Aim: The primary objective of this randomized, controlled study is to compare walking with a modern pedometer guided by remote PT coaching versus preoperative general walking advice on postoperative stamina and mobility in frail older adults undergoing colectomy or other intestinal surgery.

Implications: Given the prevalence and elevated risk of postoperative patient safety events in frail older adults, preoperative walking with a modern pedometer and remote PT could have significant positive impact on postoperative health and reduce burden on the health care system. Although we focus on colectomy and intestinal surgeries in this proposal, we believe the same benefits are likely to hold true for a broader population. The number of patients who would potentially benefit from this intervention is likely to be high, and the dividends in terms of averted complications and associated reduction in cost from postoperative utilization is substantial.

Funding: $144,185 (January 1, 2019–December 31, 2020). This grant was designated the APSF/Medtronic Research Award.


  1. Carli F, Scheede-Bergdahl C. Prehabilitation to enhance perioperative care. Anesthesiology Clinics. 2015;33:17–33.
  2. Bravata DM. Using pedometers to increase physical activity and improve health: a systematic review. JAMA. 2007;298:
  3. Fitzgerald GK, White DK. Associations for change in physical and psychological factors and treatment response following exercise in knee osteoarthritis: an exploratory study. Arthritis Care & Research. 2012;64:1673–1680.


Nicholas J. Davis, MD

Nicholas J. Davis, MD

Nicholas J. Davis, MD

Assistant Professor of Anesthesiology
Columbia University

Dr. Davis’s Clinical Research submission is entitled “Ultrasound evaluation of gastric emptying time in neonates and infants.”

Background: Preoperative fasting guidelines for all age groups (Practice Guidelines for Preoperative Fasting, updated 2016) have been developed by the American Society of Anesthesiologists to help mitigate the risk of pulmonary aspiration, an infrequent but potentially devastating complication during anesthesia.1 These recommendations, particularly in the pediatric population, are supported by very limited evidence. NPO guidelines in very young children are six hours for formula feeding and the fasting interval far exceeds the feeding intervals infants normally experience (3–4 hours).1 Thus, when NPO durations are excessively long, there are real risks of dehydration and possibly hypoglycemia, in addition to being a source of parental dissatisfaction and cause of irritability in young patients. The purpose of this study will be to elucidate gastric emptying times in healthy newborns and infants to support the development of rational fasting guidelines, which would optimize patient safety and well-being, as well as parental satisfaction.

Aims: This study will attempt to determine gastric emptying times in newborns, and infants of ages 3–6 months and 9–12 months, using serial ultrasound assessments of gastric antral volumes. We will test the hypothesis that gastric emptying times after formula feeding are less than the recommended six hours in neonates and young infants.

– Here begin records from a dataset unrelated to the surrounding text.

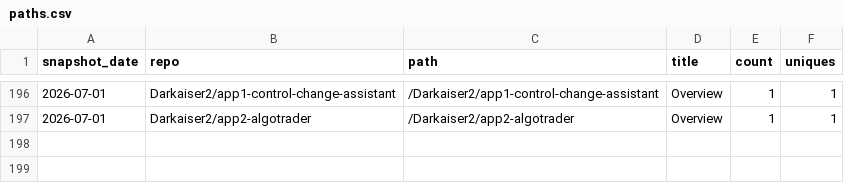
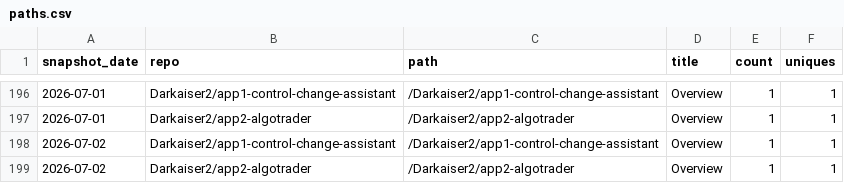
Before and after one commit to Darkaiser2/gh-traffic-logger, a CSV file: data/paths.csv, drawn as a sheet; only a part is shown, gaps mark what is left out; the diff names each change by its address in the sheet, - before the commit and + after, or states it on an @@ line.

```diff
--- a/data/paths.csv
+++ b/data/paths.csv
+row 198: 2026-07-02 | Darkaiser2/app1-control-change-assistant | /Darkaiser2/app1-control-change-assistant | Overview | 1 | 1
+row 199: 2026-07-02 | Darkaiser2/app2-algotrader | /Darkaiser2/app2-algotrader | Overview | 1 | 1
```
Also changed, not shown: data/clones.csv, data/referrers.csv, 1 other file.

Implications: If the results document that gastric emptying times are less than six hours for formula-fed newborns and infants, then revisions to NPO guidelines for pediatric patients can be supported. Abbreviating the fasting times in these young children will improve patient and family satisfaction while maintaining patient safety.

Funding: $149,993 (January 1, 2019–December 31, 2020). This grant was designated the APSF/ASA Presidents Research Award.


  1. An Updated Report by the American Society of Anesthesiologists Task Force on Preoperative Fasting and the Use of Pharmacologic Agents to Reduce the Risk of Pulmonary Aspiration. Practice guidelines for preoperative fasting and the use of pharmacologic agents to reduce the risk of pulmonary aspiration: application to healthy patients undergoing elective procedures. Anesthesiology. 2017; 126:376-93.


Dr. Howard is a staff anesthesiologist at the VA Palo Alto Health Care System and he is professor of anesthesiology, perioperative and pain medicine at Stanford University School of Medicine. Dr. Howard also serves as current chair of the APSF Scientific Evaluation Committee

Dr. Howard serves on the Board of Directors of the APSF and has no other conflicts of interest to declare.